**Required action**
All of the records below need to be written out exactly, but without the pictures.

[Web page revision data]
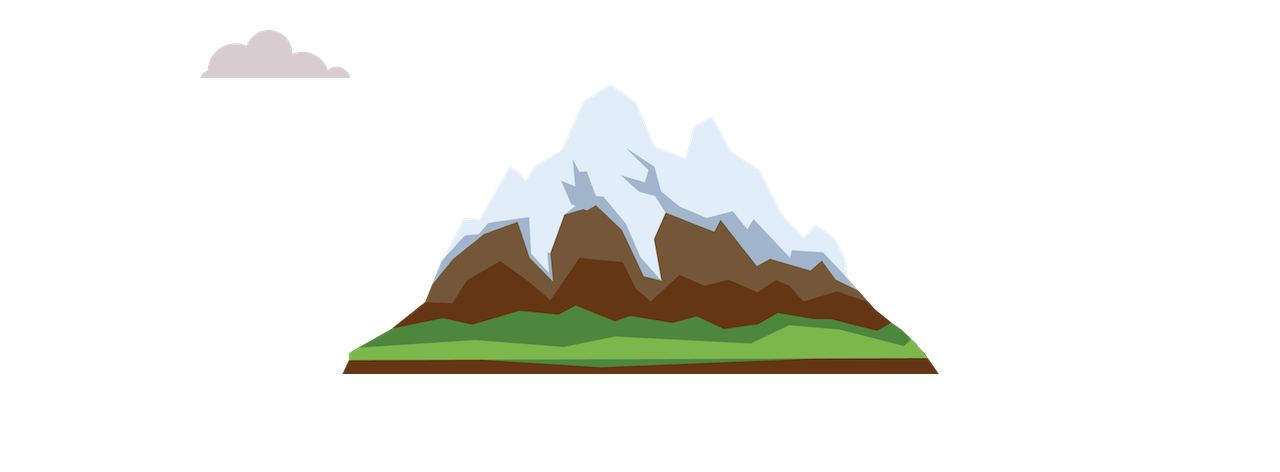
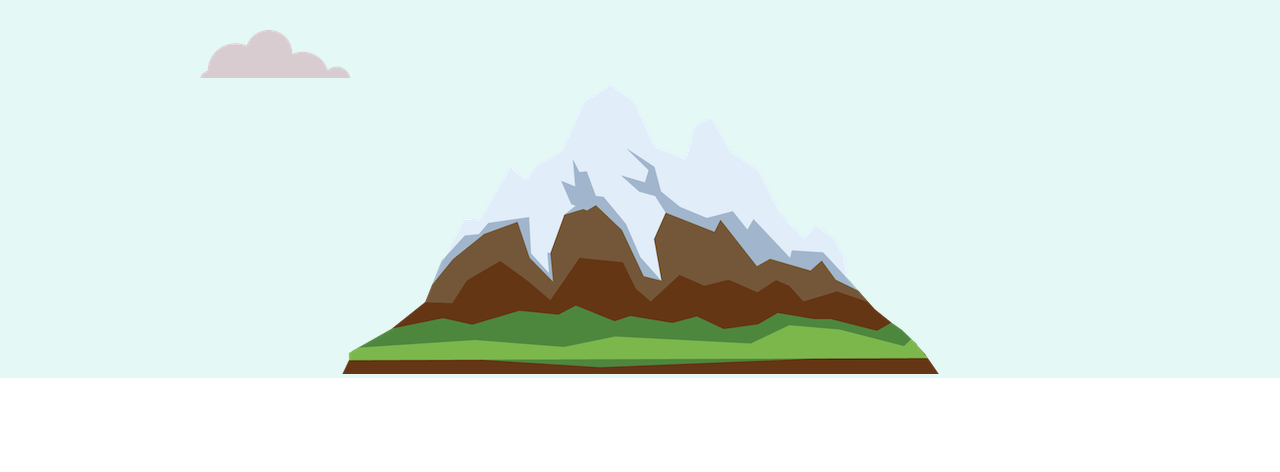
Before and after one commit to dalmeow/mysite, a plain HTML site: page index.html in a window 1280 px wide. Shown: the part 380-852 px from the top of the page. Drawn offline with Linux system fonts and the light colour scheme.

Commit message:
fixed bg color

```diff
--- a/css/styles.css
+++ b/css/styles.css
@@ -78,7 +78,7 @@ p {
 }
 
 .top-container {
-  background: #e4f9f;
+  background: #e4f9f5;
   padding-top: 100px;
   position: relative;
 }
```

**Task result**
Before and after one commit to dalmeow/mysite, a plain HTML site: page index.html in a window 1280 px wide. Shown: the part 380-852 px from the top of the page. Drawn offline with Linux system fonts and the light colour scheme.

Commit message:
fixed bg color

```diff
--- a/css/styles.css
+++ b/css/styles.css
@@ -78,7 +78,7 @@ p {
 }
 
 .top-container {
-  background: #e4f9f;
+  background: #e4f9f5;
   padding-top: 100px;
   position: relative;
 }
```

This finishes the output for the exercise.